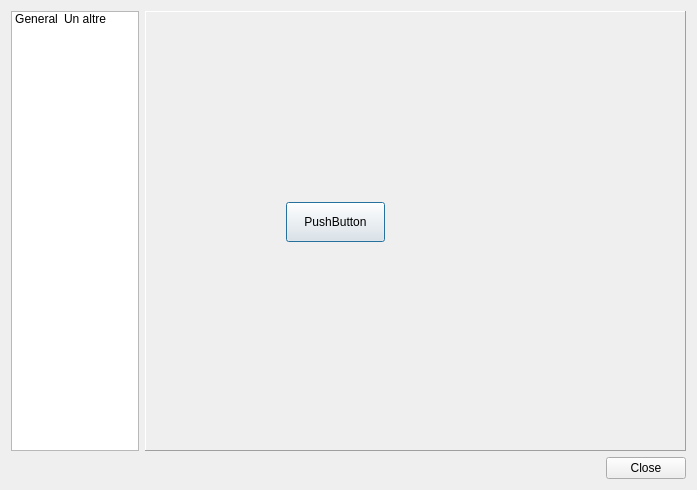
The window that ui/configdialog.ui (orestesmas/pycirkuit) describes before a commit, drawn with Qt 5.
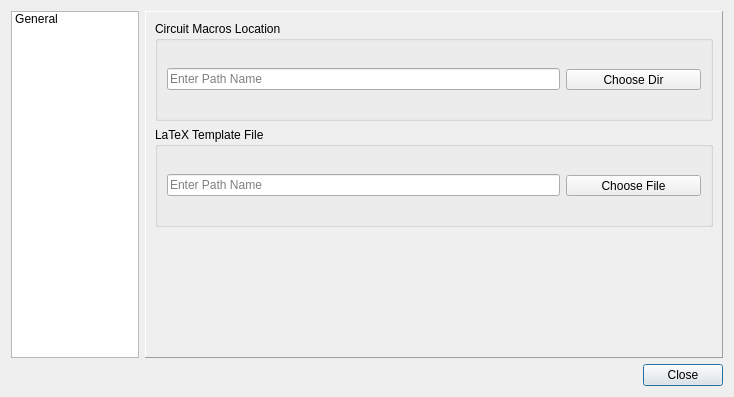
The same window after the commit. The open tabs and pages were chosen to show the change. Icons and pictures are not drawn.

Commit message: Fet persistent i modificable el PATH a les Circuit Macros i a la plantilla LaTeX

What changed in the file:
```diff
--- a/ui/configdialog.ui
+++ b/ui/configdialog.ui
@@ -6,8 +6,8 @@
    <rect>
     <x>0</x>
     <y>0</y>
-    <width>697</width>
-    <height>490</height>
+    <width>734</width>
+    <height>397</height>
    </rect>
   </property>
   <property name="windowTitle">
@@ -48,11 +48,6 @@
           <normaloff>:/icons/config.png</normaloff>:/icons/config.png</iconset>
         </property>
        </item>
-       <item>
-        <property name="text">
-         <string>Un altre</string>
-        </property>
-       </item>
       </widget>
      </item>
      <item>
@@ -67,19 +62,117 @@
         <number>1</number>
        </property>
        <widget class="QWidget" name="page1">
-        <widget class="QPushButton" name="pushButton">
-         <property name="geometry">
-          <rect>
-           <x>140</x>
-           <y>190</y>
-           <width>99</width>
-           <height>40</height>
-          </rect>
-         </property>
-         <property name="text">
-          <string>PushButton</string>
-         </property>
-        </widget>
+        <layout class="QVBoxLayout" name="verticalLayout_2">
+         <item>
+          <widget class="QGroupBox" name="groupBox">
+           <property name="minimumSize">
+            <size>
+             <width>0</width>
+             <height>100</height>
+            </size>
+           </property>
+           <property name="title">
+            <string>Circuit Macros Location</string>
+           </property>
+           <layout class="QHBoxLayout" name="horizontalLayout_3">
+            <item>
+             <widget class="QLineEdit" name="cmPath">
+              <property name="sizePolicy">
+               <sizepolicy hsizetype="Expanding" vsizetype="Fixed">
+                <horstretch>0</horstretch>
+                <verstretch>0</verstretch>
+               </sizepolicy>
+              </property>
+              <property name="placeholderText">
+               <string>Enter Path Name</string>
+              </property>
+              <property name="clearButtonEnabled">
+               <bool>true</bool>
+              </property>
+             </widget>
+            </item>
+            <item>
+             <widget class="QToolButton" name="toolButtonCMPath">
+              <property name="minimumSize">
+               <size>
+                <width>135</width>
+                <height>0</height>
+               </size>
+              </property>
+              <property name="text">
+               <string>Choose Dir</string>
+              </property>
+              <property name="icon">
+               <iconset resource="../resources/resources.qrc">
+                <normaloff>:/icons/FolderIcon</normaloff>:/icons/FolderIcon</iconset>
+              </property>
+              <property name="toolButtonStyle">
+               <enum>Qt::ToolButtonTextBesideIcon</enum>
+              </property>
+             </widget>
+            </item>
+           </layout>
+          </widget>
+         </item>
+         <item>
+          <widget class="QGroupBox" name="groupBox_2">
+           <property name="minimumSize">
+            <size>
+             <width>0</width>
+             <height>100</height>
+            </size>
+           </property>
+           <property name="title">
+            <string>LaTeX Template File</string>
+           </property>
+           <layout class="QHBoxLayout" name="horizontalLayout_4">
+            <item>
+             <widget class="QLineEdit" name="templateFile">
+              <property name="placeholderText">
+               <string>Enter Path Name</string>
+              </property>
+              <property name="clearButtonEnabled">
+               <bool>true</bool>
+              </property>
+             </widget>
+            </item>
+            <item>
+             <widget class="QToolButton" name="toolButtonTemplatePath">
+              <property name="minimumSize">
+               <size>
+                <width>135</width>
+                <height>0</height>
+               </size>
+              </property>
+              <property name="text">
+               <string>Choose File</string>
+              </property>
+              <property name="icon">
+               <iconset resource="../resources/resources.qrc">
+                <normaloff>:/icons/FolderIcon</normaloff>:/icons/FolderIcon</iconset>
+              </property>
+              <property name="toolButtonStyle">
+               <enum>Qt::ToolButtonTextBesideIcon</enum>
+              </property>
+             </widget>
+            </item>
+           </layout>
+          </widget>
+         </item>
+         <item>
+          <spacer name="verticalSpacer">
+           <property name="orientation">
+            <enum>Qt::Vertical</enum>
+           </property>
+           <property name="sizeHint" stdset="0">
+            <size>
+             <width>20</width>
+             <height>40</height>
+            </size>
+           </property>
+          </spacer>
+         </item>
+        </layout>
        </widget>
        <widget class="QWidget" name="page2">
         <widget class="QRadioButton" name="radioButton">
@@ -103,22 +196,12 @@
    <item>
     <layout class="QHBoxLayout" name="horizontalLayout_2">
      <item>
-      <spacer name="horizontalSpacer">
-       <property name="orientation">
-        <enum>Qt::Horizontal</enum>
+      <widget class="QDialogButtonBox" name="buttonBox">
+       <property name="standardButtons">
+        <set>QDialogButtonBox::Close</set>
        </property>
-       <property name="sizeHint" stdset="0">
-        <size>
-         <width>40</width>
-         <height>20</height>
-        </size>
-       </property>
-      </spacer>
-     </item>
-     <item>
-      <widget class="QPushButton" name="closeButton">
-       <property name="text">
-        <string>Close</string>
+       <property name="centerButtons">
+        <bool>false</bool>
        </property>
       </widget>
      </item>
```
Left out of the diff: 36 changed lines with no effect on the pictures. The commit also changes 5 other files.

* WHAT THE EXERCISE ASKS
Scan the material above. Return every line containing the string "configdialog".

* TASK ANSWER
The window that ui/configdialog.ui (orestesmas/pycirkuit) describes before a commit, drawn with Qt 5.
--- a/ui/configdialog.ui
+++ b/ui/configdialog.ui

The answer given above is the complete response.